He was 6, and had been sneaking into his older brother’s room for a whole year, teaching himself to play his accordion.
And when his older brother caught him, and stated taking off his belt, the 6-year-old quickly started playing “Home Sweet Home,” which stopped his brother in his tracks.
He didn’t get a beating. He got his own accordion, which he calls “a button box.”
That was 76 years, 27 countries and 150,000 memorized songs ago.
Today, Ziggy — short for Zigani Tzinsedamset, which means “Gypsy’s seventh son,” so named by Gypsies in another life — plays Monday, Tuesday and Thursday nights at Pane e Vino Italian restaurant on the corner of River Oaks Drive and Carolina Forest Boulevard.

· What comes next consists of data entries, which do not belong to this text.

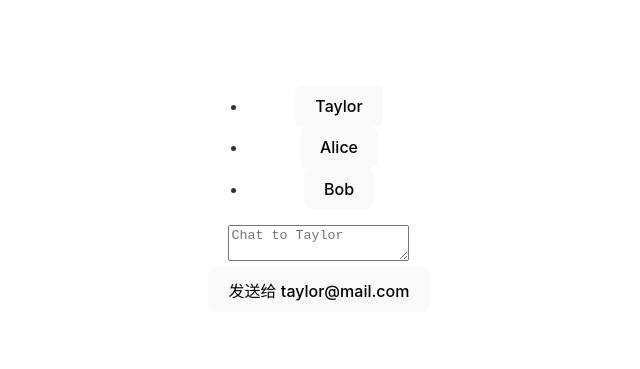
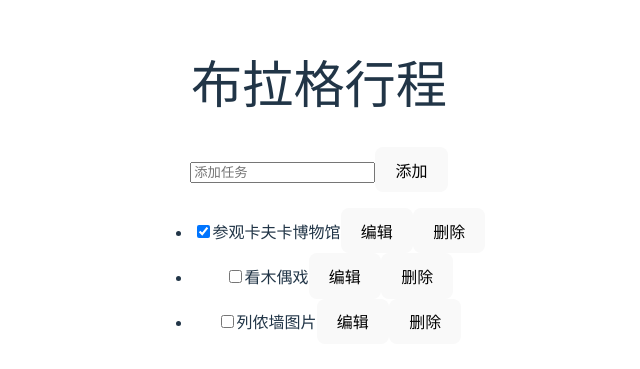
Before and after one commit to hooksl/react-learn, a React (Vite) app: page / in a window 1280 px wide. Shown: the part 209-578 px from the top of the page, without its empty margins (321-961 px from the left). Built offline with nearby package versions, Linux system fonts and the light colour scheme.

Commit message:
迁移状态逻辑至 Reducer 中
dispatch绑定处理函数

```diff
--- a/src/App.jsx
+++ b/src/App.jsx
@@ -1,9 +1,9 @@
 import './App.css'
-import Messenger from './learn/03-managing-state/04-preserving-and-resetting-state/Preserving-and-resetting-state'
+import TaskApp from './learn/03-managing-state/05-Reducer/TaskApp.jsx'
 function App() {
     return (
         <div>
-            <Messenger />
+            <TaskApp />
         </div>
     )
 }
--- a/src/learn/03-managing-state/01-reacting-to-input-with-state/reacting-to-input-with-state.jsx
+++ b/src/learn/03-managing-state/01-reacting-to-input-with-state/reacting-to-input-with-state.jsx
@@ -12,7 +12,6 @@
 
     async function handleSubmit(e) {
         e.preventDefault();
-        // TODO:以下设置状态没有等待函数执行结束，没有堵塞，直接渲染？
         setStatus('submitting');
         // console.log("handleSubmit 1")
         try {
--- /dev/null
+++ b/src/learn/03-managing-state/05-Reducer/AddTask.jsx
@@ -0,0 +1,18 @@
+import { useState } from 'react';
+
+export default function AddTask({ onAddTask }) {
+    const [text, setText] = useState('');
+    return (
+        <>
+            <input
+                placeholder="添加任务"
+                value={text}
+                onChange={e => setText(e.target.value)}
+            />
+            <button onClick={() => {
+                setText('');
+                onAddTask(text);
+            }}>添加</button>
+        </>
+    )
+}
--- /dev/null
+++ b/src/learn/03-managing-state/05-Reducer/TaskApp.jsx
@@ -0,0 +1,80 @@
+import { useReducer } from 'react';
+import AddTask from './AddTask.jsx';
+import TaskList from './TaskList.jsx';
+
+export default function TaskApp() {
+    const [tasks, dispatch] = useReducer(
+        tasksReducer,
+        initialTasks
+    );
+
+    function handleAddTask(text) {
+        dispatch({
+            type: 'added',
+            id: nextId++,
+            text: text,
+        });
+    }
+
+    function handleChangeTask(task) {
+        dispatch({
+            type: 'changed',
+            task: task
+        });
+    }
+
+    function handleDeleteTask(taskId) {
+        dispatch({
+            type: 'deleted',
+            id: taskId
+        });
+    }
+
+    return (
+        <>
+            <h1>布拉格行程</h1>
+            <AddTask
+                onAddTask={handleAddTask}
+            />
+            <TaskList
+                tasks={tasks}
+                onChangeTask={handleChangeTask}
+                onDeleteTask={handleDeleteTask}
+            />
+        </>
+    );
+}
+
+function tasksReducer(tasks, action) {
+    switch (action.type) {
+        case 'added': {
+            return [...tasks, {
+                id: action.id,
+                text: action.text,
+                done: false
+            }];
+        }
+        case 'changed': {
+            return tasks.map(t => {
+                if (t.id === action.task.id) {
+                    return action.task;
+                } else {
+                    return t;
+                }
+            });
+        }
+        case 'deleted': {
+            return tasks.filter(t => t.id !== action.id);
+        }
+        default: {
+            throw Error('未知操作：' + action.type);
+        }
+    }
+}
+
+let nextId = 3;
+const initialTasks = [
+    { id: 0, text: '参观卡夫卡博物馆', done: true },
+    { id: 1, text: '看木偶戏', done: false },
+    { id: 2, text: '列侬墙图片', done: false }
+];
--- /dev/null
+++ b/src/learn/03-managing-state/05-Reducer/TaskList.jsx
@@ -0,0 +1,70 @@
+import { useState } from 'react';
+
+export default function TaskList({
+    tasks,
+    onChangeTask,
+    onDeleteTask
+}) {
+    return (
+        <ul>
+            {tasks.map(task => (
+                <li key={task.id}>
+                    <Task
+                        task={task}
+                        onChange={onChangeTask}
+                        onDelete={onDeleteTask}
+                    />
+                </li>
+            ))}
+        </ul>
+    );
+}
+
+function Task({ task, onChange, onDelete }) {
+    const [isEditing, setIsEditing] = useState(false);
+    let taskContent;
+    if (isEditing) {
+        taskContent = (
+            <>
+                <input
+                    value={task.text}
+                    onChange={e => {
+                        onChange({
+                            ...task,
+                            text: e.target.value
+                        });
+                    }} />
+                <button onClick={() => setIsEditing(false)}>
+                    保存
+                </button>
+            </>
+        );
+    } else {
+        taskContent = (
+            <>
+                {task.text}
+                <button onClick={() => setIsEditing(true)}>
+                    编辑
+                </button>
+            </>
+        );
+    }
+    return (
+        <label>
+            <input
+                type="checkbox"
+                checked={task.done}
+                onChange={e => {
+                    onChange({
+                        ...task,
+                        done: e.target.checked
+                    });
+                }}
+            />
+            {taskContent}
+            <button onClick={() => onDelete(task.id)}>
+                删除
+            </button>
+        </label>
+    );
+}
```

Claudio Chillico, who with his mother Anna and father Antonia, owns Pane e Vino, calls Ziggy “The Legend,” a title the musician much prefers.
“In 1950 my agency booked me at the old Ocean Forest Hotel for a medical convention. I fell in love with Myrtle Beach and vowed to return,” Ziggy says. “I did so in 1978 and have played here ever since.”
Ziggy loves taking requests and tells his audience, “You request it, and I’ll murder it.”
The musician’s career has spanned from 78 RPM records to CDs and everything — including TV, radio, on stage, and a “Super Mario Bros.” movie — in between.
He’s played for everyone from Frank Sinatra to astronauts Buzz Aldrin, John Glenn and Neil Armstrong.
He played for USO shows during WWll, and at one time had his own music school where he taught all band instruments including piano, guitar and accordion.
With typical self-depreciating humor, he says, “Most people think when I’m playing what I’m holding is an accordion, but actually it’s an iron lung.”
This particular day, Ziggy was wearing turquoise blue leather boots, white pants, a turquoise blue sash, a green, blue and pink balloon-sleeved shirt and a turquoise blue top hat.
The boots are one of six white pairs be bought in 1960 and spray painted to match his costumes.
Ziggy, who is writing an autobiography he hopes to see published in 2012 — “I should live so long,” he says — says his musical ability is a gift from God.
“My cup runneth over, in fact it floods,” he says.
The octogenarian realizes accordion music is well beyond the hay day he enjoyed 40 years ago.
“Back when Lawrence Welk was on top, it was the number one instrument and every block had an accordion student,” he remembers.
But he’s watched the decline of that kind of music, he says, seeing music go from a melody to a beat.
“Composition isn’t important anymore, rhythm has overtaken composition. Rap goes back to jungle days when people were beating on a drum,” he says. “And then there’s rock…”
But for Ziggy, the accordion is still the instrument that transports him to another world.
“It’s what I turn to when I feel lonesome,” the 81-year-old says.
His audiences enjoy accordion music, he says, because it’s either romantic, or it’s folk music that takes them back to their youth.
And when someone makes a request, if the song is one he’s played in the last 16 years, it comes right to him.
“If I don’t play a song in 17 years, it goes back into my subconscious and I wouldn’t be able to remember it right away. But, in the 16th year, if somebody requests it and I play it, it’s good for another 17 years,” he laughs.
And yet he says, “I am by no means a virtuoso on the accordion. There are many talented players locally that can put me to shame.”
Read more about the food offerings at Pane e Vino on our sister site MyrtleBeachRestaurantNews.com.